WHAT THE TASK REQUIRES: Filter task. Return each line of the material that holds the string "Also".

EXERCISE INPUT:
* * * * *

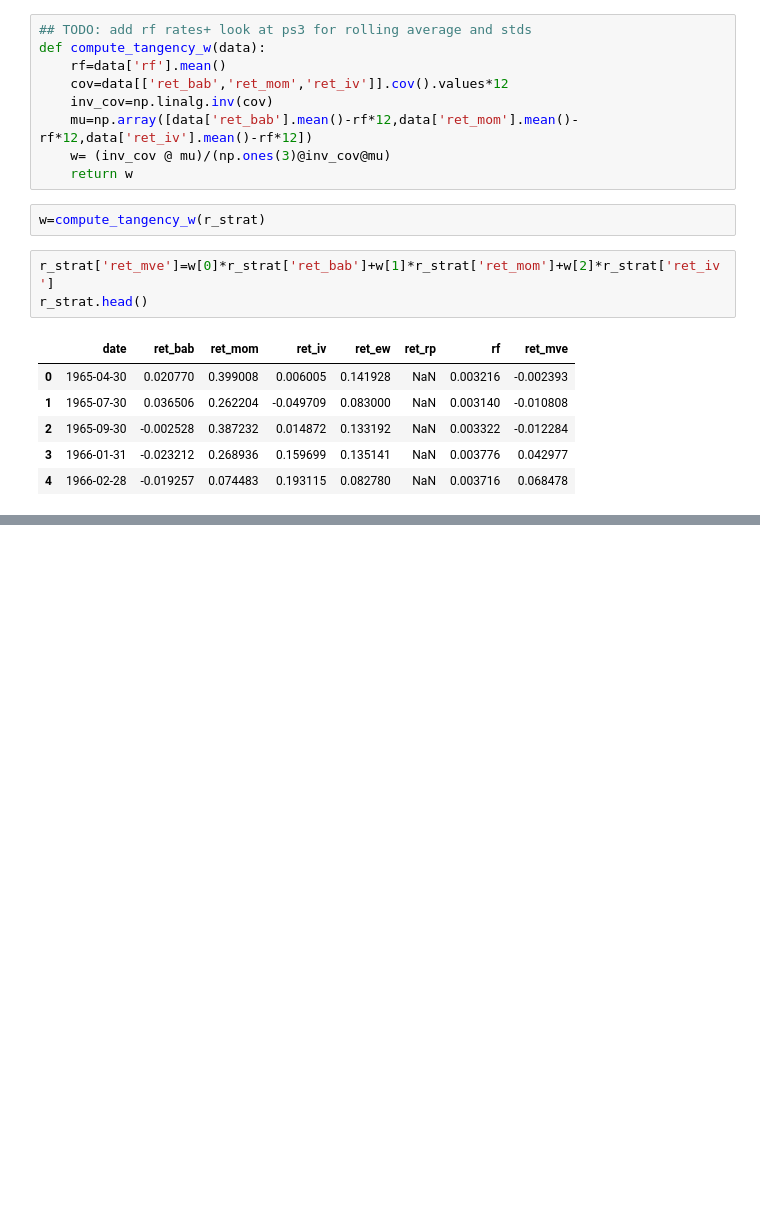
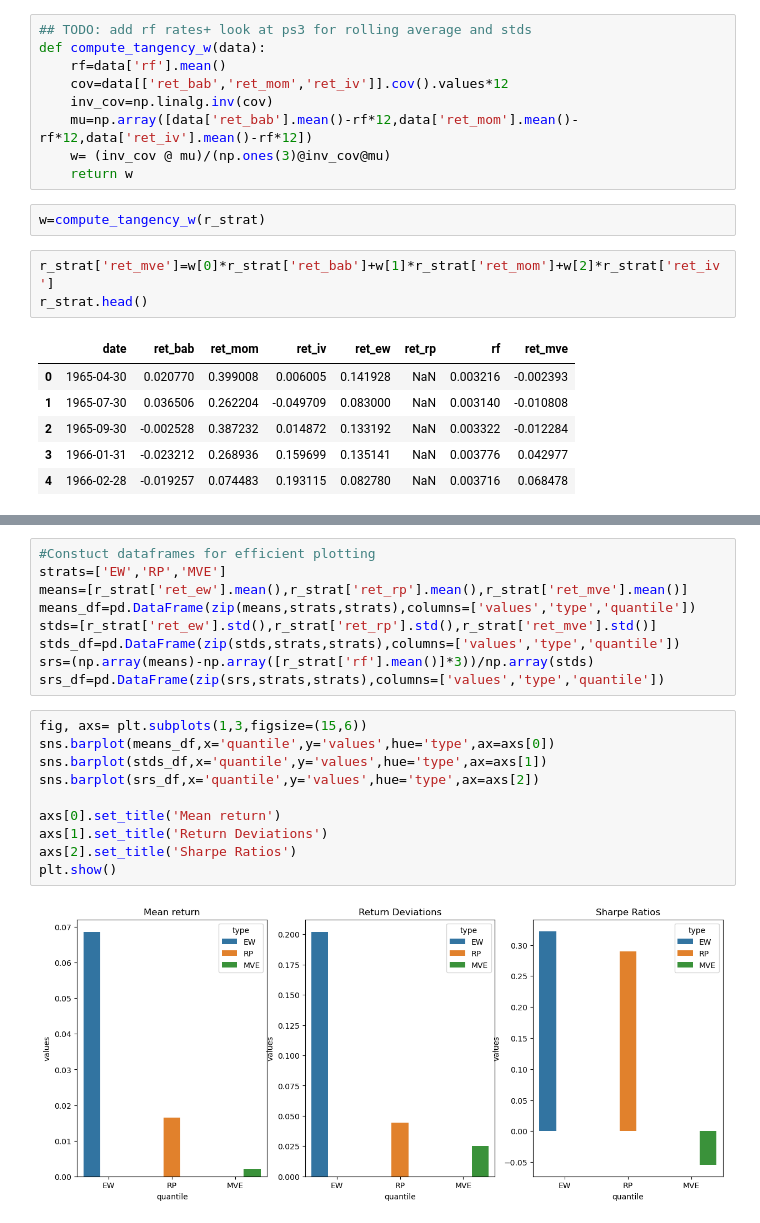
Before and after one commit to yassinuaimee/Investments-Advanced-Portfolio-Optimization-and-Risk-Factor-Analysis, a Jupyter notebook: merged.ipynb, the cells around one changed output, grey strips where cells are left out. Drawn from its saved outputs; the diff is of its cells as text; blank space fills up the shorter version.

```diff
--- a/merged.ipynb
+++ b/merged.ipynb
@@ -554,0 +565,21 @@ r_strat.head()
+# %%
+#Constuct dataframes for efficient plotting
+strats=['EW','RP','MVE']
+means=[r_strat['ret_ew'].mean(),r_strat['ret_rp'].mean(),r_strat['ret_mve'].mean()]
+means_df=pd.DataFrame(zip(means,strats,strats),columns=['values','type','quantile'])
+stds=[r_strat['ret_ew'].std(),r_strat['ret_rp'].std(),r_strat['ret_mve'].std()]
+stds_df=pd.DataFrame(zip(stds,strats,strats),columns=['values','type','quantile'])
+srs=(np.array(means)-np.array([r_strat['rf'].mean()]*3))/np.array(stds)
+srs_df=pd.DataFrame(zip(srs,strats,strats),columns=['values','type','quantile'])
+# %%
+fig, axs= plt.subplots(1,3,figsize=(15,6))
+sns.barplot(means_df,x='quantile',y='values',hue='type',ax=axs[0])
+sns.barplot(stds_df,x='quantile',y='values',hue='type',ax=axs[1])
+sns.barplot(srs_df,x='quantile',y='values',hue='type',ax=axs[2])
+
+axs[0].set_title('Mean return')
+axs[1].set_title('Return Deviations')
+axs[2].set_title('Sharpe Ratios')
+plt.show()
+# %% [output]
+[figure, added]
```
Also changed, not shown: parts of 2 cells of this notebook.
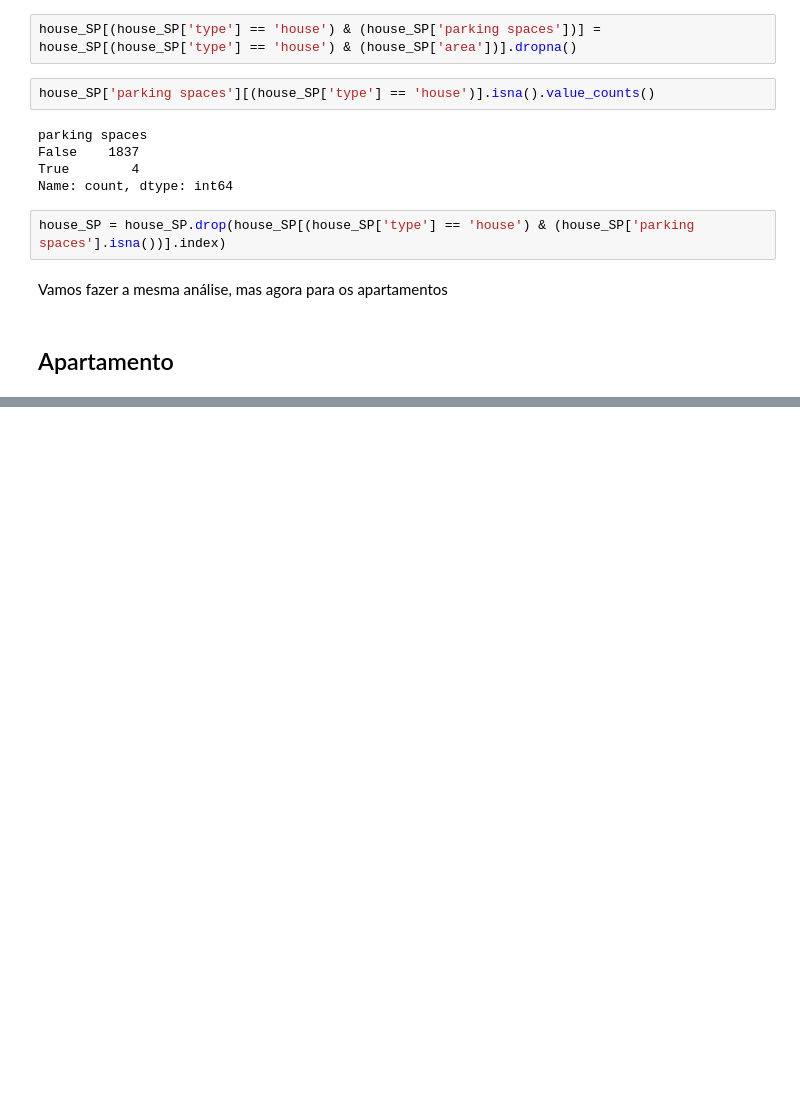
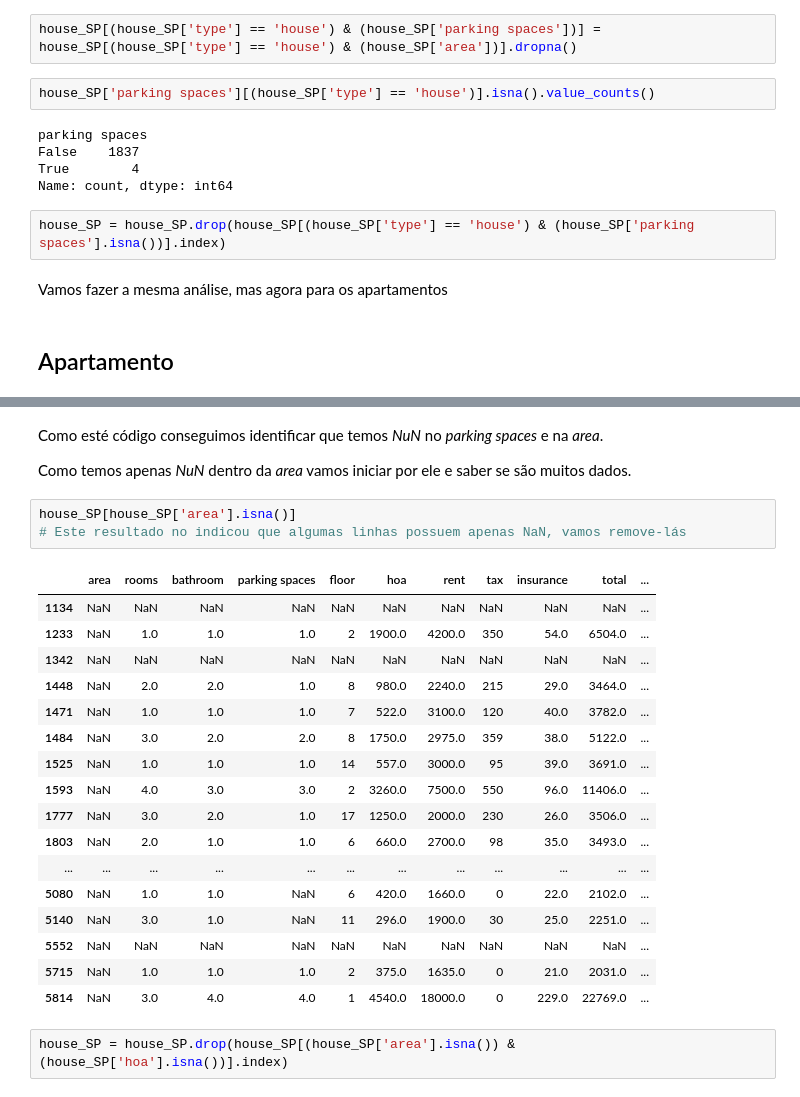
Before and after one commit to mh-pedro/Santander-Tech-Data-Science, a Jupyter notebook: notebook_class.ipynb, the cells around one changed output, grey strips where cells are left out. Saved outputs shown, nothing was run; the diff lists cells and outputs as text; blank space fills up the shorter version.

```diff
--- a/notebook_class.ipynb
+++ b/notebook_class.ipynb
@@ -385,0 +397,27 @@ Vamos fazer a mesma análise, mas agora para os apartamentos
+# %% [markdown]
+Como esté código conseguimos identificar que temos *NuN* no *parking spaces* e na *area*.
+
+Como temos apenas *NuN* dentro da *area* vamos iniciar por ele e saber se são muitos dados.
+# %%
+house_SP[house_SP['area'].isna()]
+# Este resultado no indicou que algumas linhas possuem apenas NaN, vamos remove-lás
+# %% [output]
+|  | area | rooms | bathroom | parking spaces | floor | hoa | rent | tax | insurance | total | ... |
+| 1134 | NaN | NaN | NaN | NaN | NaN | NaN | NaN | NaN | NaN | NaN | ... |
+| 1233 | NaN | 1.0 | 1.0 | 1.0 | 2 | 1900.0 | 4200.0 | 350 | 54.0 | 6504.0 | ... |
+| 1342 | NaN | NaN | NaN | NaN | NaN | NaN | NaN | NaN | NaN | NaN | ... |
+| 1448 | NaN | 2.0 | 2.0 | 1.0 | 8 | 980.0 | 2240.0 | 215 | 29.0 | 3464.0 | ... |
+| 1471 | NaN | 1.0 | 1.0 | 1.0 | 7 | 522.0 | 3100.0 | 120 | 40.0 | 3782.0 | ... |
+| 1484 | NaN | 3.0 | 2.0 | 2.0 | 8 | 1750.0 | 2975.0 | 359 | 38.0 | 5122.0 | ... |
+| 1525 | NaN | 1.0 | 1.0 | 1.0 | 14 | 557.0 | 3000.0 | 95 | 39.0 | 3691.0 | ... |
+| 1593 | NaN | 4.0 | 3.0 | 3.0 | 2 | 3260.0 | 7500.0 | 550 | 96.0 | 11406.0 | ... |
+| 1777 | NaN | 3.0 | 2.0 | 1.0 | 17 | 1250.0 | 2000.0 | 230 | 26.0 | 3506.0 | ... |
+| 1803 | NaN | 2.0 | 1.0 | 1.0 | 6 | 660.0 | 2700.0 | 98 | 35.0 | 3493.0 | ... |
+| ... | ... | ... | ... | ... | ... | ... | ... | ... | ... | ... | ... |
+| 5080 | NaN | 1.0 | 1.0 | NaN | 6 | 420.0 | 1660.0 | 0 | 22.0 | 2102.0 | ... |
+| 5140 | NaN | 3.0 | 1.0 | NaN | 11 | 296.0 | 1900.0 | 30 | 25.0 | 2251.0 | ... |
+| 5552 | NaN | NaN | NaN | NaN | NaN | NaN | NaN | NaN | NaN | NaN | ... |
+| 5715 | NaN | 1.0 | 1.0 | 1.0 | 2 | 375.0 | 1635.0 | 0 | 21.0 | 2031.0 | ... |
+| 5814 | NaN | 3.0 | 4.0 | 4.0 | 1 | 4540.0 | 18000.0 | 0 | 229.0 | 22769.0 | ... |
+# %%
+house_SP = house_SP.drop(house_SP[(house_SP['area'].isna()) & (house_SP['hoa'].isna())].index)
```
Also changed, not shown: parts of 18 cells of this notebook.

* * * * *

COMPLETED EXERCISE:
Also changed, not shown: parts of 2 cells of this notebook.
Also changed, not shown: parts of 18 cells of this notebook.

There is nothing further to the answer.